Oil and Gas: Last week, the Trump Administration announced plans to rewrite the Bureau of Land Management’s (BLM) Hydraulic Fracturing on Federal and Indian Lands final rule which was finalized by the Obama Administration in 2015. The rule is currently stayed at the 10th U.S. Circuit Court of Appeals, but BLM asked the court to put the lawsuit on hold as it launches a new rulemaking process to rescind it within the “next 90 days.” The rule contained stricter regulations for oil and gas fracking on federal and Indian lands, including requiring companies to publicly disclose chemicals used in their hydraulic fracturing operations and demonstrate integrity for well casing.
This Week’s Hearings
On Tuesday, March 21, the House Committee on Natural Resources, Subcommittee on Energy and Mineral Resources, will hold a hearing titled “The Importance of Domestically Sourced Raw Materials for Infrastructure Projects.”
On Tuesday, March 21, the House Committee on Science, Space, and Technology, Subcommittee on Research and Technology, will hold a hearing titled “Research and Technology Subcommittee Hearing- National Science Foundation Part II: Future Opportunities and Challenges for Science.” Dr. Joan Ferrini-Mundy, the Acting Chief Operating Officer at the National Science Foundation, and Dr. Maria Zuber, Chair at the National Science Board, will testify.
On Tuesday, March 21, the Senate Committee on Energy and Natural Resources will hold a hearing to receive testimony on opportunities to improve and expand infrastructure deemed important to federal lands, recreation, water and resources.
On Tuesday, March 21, the House Committee on Oversight and Governmental Affairs, Subcommittee on Interior, Energy, and Environment, will hold a hearing titled “Examining GAO Findings on Deficiencies at the Bureau of Safety and Environmental Enforcement.”
On Wednesday, March 22, the House Committee on Natural Resources, Subcommittee on Indian, Insular and Alaska Native Affairs, will hold a hearing titled “Oversight Hearing on The Status of the Puerto Rico Electric Power Authority (PREPA) Restructuring Support Agreement.”
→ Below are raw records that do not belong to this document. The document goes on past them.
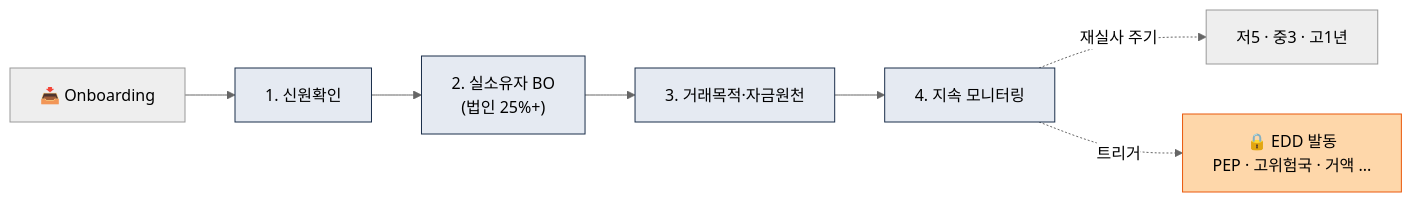
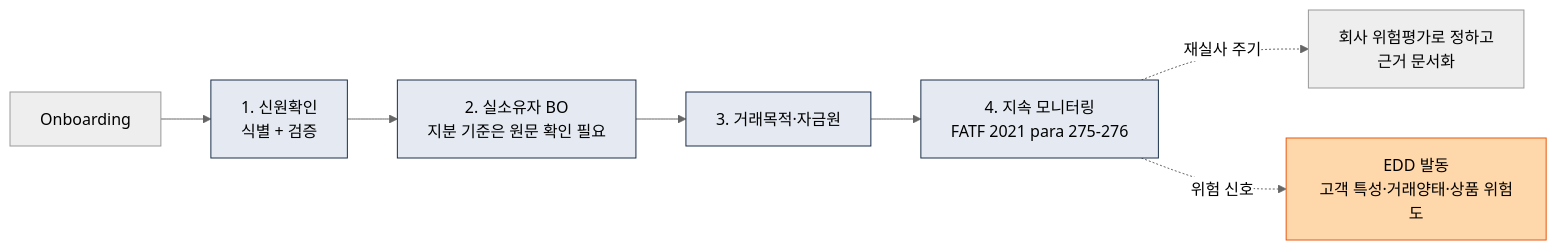
One commit to lala-david/aml-notes changed the first of 4 diagrams in notes/5-compliance/cdd-edd.md. Above: the diagram before and after it, drawn with Mermaid (neutral theme). The commit also changed other lines of this file and 233 other files, not shown here.

````diff
--- a/notes/5-compliance/cdd-edd.md
+++ b/notes/5-compliance/cdd-edd.md
@@ -16,14 +18,14 @@
 ```mermaid
 flowchart LR
-    O["📥 Onboarding"] --> S1["1. 신원확인"]
-    S1 --> S2["2. 실소유자 BO<br/>(법인 25%+)"]
-    S2 --> S3["3. 거래목적·자금원천"]
-    S3 --> S4["4. 지속 모니터링"]
-    S4 -.재실사 주기.-> R["저5 · 중3 · 고1년"]
-    S4 -.트리거.-> EDD["🔒 EDD 발동<br/>PEP · 고위험국 · 거액 ..."]
+    O["Onboarding"] --> S1["1. 신원확인<br/>식별 + 검증"]
+    S1 --> S2["2. 실소유자 BO<br/>지분 기준은 원문 확인 필요"]
+    S2 --> S3["3. 거래목적·자금원"]
+    S3 --> S4["4. 지속 모니터링<br/>FATF 2021 para 275-276"]
+    S4 -.->|재실사 주기| R["회사 위험평가로 정하고<br/>근거 문서화"]
+    S4 -.->|위험 신호| EDD["EDD 발동<br/>고객 특성·거래양태·상품 위험도"]
     style EDD fill:#fed7aa,stroke:#ea580c
     style S1 fill:#e5eaf2,stroke:#1a2e4a
     style S2 fill:#e5eaf2,stroke:#1a2e4a
     style S3 fill:#e5eaf2,stroke:#1a2e4a
     style S4 fill:#e5eaf2,stroke:#1a2e4a
 ```
````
On Wednesday, March 22, the House Committee on Energy and Commerce, Subcommittee on Environment, will hold a hearing to examine H.R. 806, the Ozone Standards Implementation Act of 2017. The legislation would provide states with additional time and flexibility to implement EPA’s National Ambient Air Quality Standards (NAAQS) and would extend the review cycle from five to ten years for NAAQS under the Clean Air Act.